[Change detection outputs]
════

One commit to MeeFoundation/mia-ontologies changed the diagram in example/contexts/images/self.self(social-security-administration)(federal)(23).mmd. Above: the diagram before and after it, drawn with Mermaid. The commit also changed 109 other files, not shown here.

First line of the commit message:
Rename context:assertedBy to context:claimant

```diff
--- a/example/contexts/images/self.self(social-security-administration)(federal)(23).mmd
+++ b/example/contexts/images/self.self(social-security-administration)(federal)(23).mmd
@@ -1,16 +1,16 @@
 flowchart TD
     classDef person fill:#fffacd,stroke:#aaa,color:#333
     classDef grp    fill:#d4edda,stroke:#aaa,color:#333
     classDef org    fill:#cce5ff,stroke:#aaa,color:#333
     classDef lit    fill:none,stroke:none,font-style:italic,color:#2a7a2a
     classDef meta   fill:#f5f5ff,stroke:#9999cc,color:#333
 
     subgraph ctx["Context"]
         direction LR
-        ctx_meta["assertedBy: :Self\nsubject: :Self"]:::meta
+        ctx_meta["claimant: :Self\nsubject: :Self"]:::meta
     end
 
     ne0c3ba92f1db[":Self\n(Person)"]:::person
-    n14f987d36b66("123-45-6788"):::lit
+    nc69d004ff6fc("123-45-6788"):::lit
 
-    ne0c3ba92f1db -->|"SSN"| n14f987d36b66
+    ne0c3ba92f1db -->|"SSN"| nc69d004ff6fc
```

════

#### [THE TASK]
A single number, please: the count of lines above that contain the string "contexts".

#### [EXPECTED ANSWER]
3